START DATA LISTING

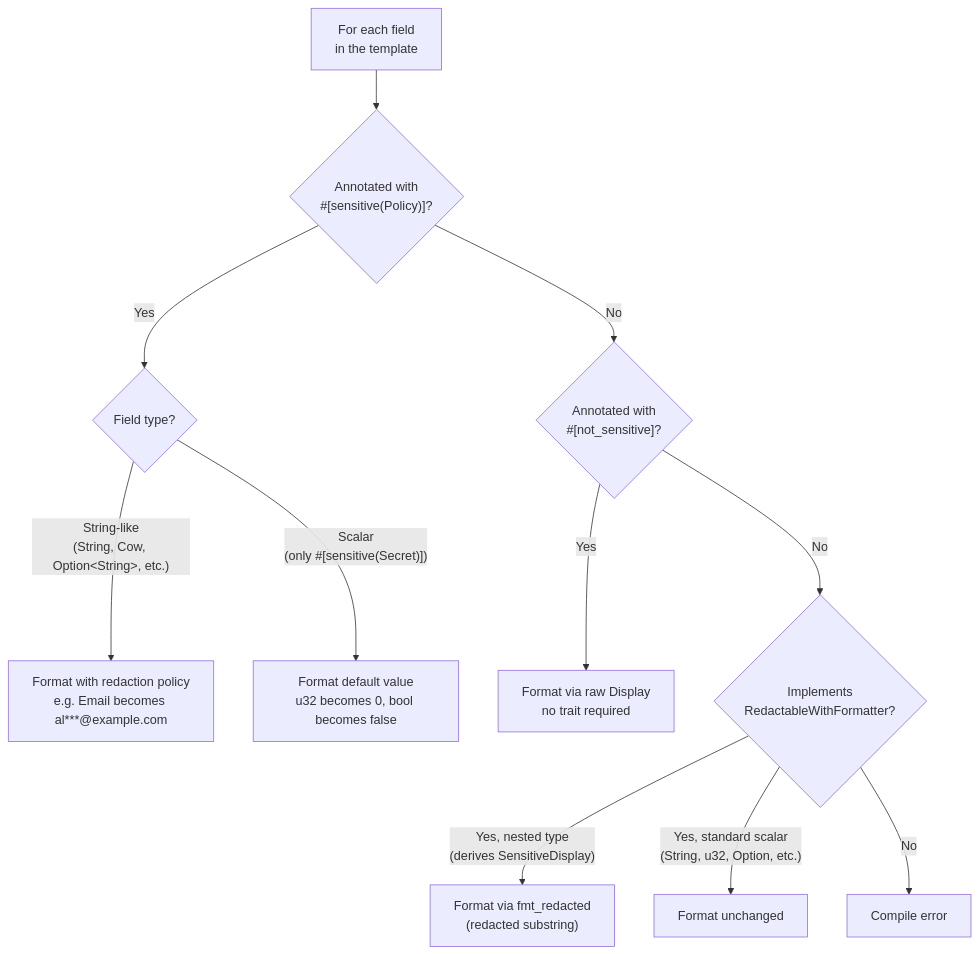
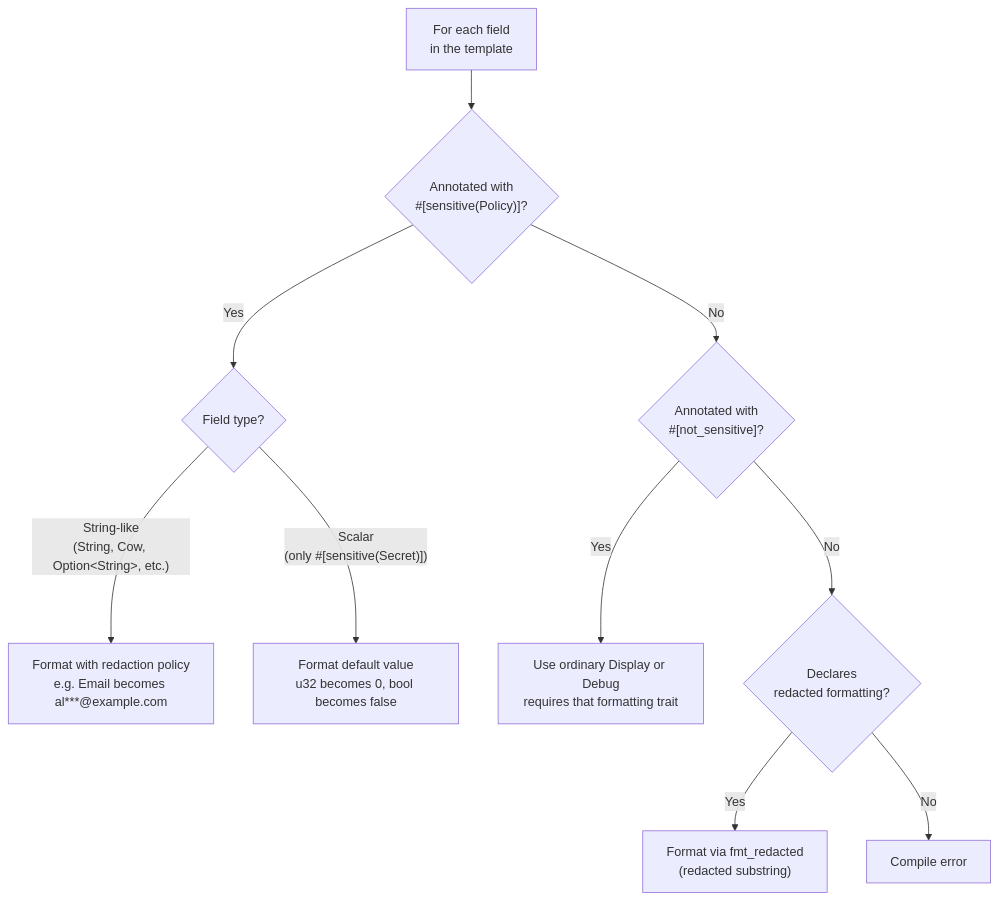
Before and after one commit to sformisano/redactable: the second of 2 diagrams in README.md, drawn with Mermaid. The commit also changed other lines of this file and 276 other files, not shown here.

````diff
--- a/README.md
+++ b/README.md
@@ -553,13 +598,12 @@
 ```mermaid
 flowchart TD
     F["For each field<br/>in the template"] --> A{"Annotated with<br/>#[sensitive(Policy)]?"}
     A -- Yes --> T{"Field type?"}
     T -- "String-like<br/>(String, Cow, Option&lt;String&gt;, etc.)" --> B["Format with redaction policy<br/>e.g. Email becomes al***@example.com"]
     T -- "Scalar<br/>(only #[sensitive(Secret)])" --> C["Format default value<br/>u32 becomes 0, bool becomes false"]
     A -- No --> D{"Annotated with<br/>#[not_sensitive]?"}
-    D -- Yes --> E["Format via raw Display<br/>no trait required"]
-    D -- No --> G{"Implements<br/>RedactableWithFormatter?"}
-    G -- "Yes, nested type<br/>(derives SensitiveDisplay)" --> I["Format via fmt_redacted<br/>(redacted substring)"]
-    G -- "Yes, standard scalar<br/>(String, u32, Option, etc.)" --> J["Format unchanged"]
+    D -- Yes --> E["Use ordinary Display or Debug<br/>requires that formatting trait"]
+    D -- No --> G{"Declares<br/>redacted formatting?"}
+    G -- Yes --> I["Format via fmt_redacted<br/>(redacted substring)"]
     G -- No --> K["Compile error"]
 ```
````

END DATA LISTING

EXERCISE OBJECTIVE: Write out the material above without changing a word, and skip any picture.

YOUR SOLUTION:
Before and after one commit to sformisano/redactable: the second of 2 diagrams in README.md, drawn with Mermaid. The commit also changed other lines of this file and 276 other files, not shown here.

````diff
--- a/README.md
+++ b/README.md
@@ -553,13 +598,12 @@
 ```mermaid
 flowchart TD
     F["For each field<br/>in the template"] --> A{"Annotated with<br/>#[sensitive(Policy)]?"}
     A -- Yes --> T{"Field type?"}
     T -- "String-like<br/>(String, Cow, Option&lt;String&gt;, etc.)" --> B["Format with redaction policy<br/>e.g. Email becomes al***@example.com"]
     T -- "Scalar<br/>(only #[sensitive(Secret)])" --> C["Format default value<br/>u32 becomes 0, bool becomes false"]
     A -- No --> D{"Annotated with<br/>#[not_sensitive]?"}
-    D -- Yes --> E["Format via raw Display<br/>no trait required"]
-    D -- No --> G{"Implements<br/>RedactableWithFormatter?"}
-    G -- "Yes, nested type<br/>(derives SensitiveDisplay)" --> I["Format via fmt_redacted<br/>(redacted substring)"]
-    G -- "Yes, standard scalar<br/>(String, u32, Option, etc.)" --> J["Format unchanged"]
+    D -- Yes --> E["Use ordinary Display or Debug<br/>requires that formatting trait"]
+    D -- No --> G{"Declares<br/>redacted formatting?"}
+    G -- Yes --> I["Format via fmt_redacted<br/>(redacted substring)"]
     G -- No --> K["Compile error"]
 ```
````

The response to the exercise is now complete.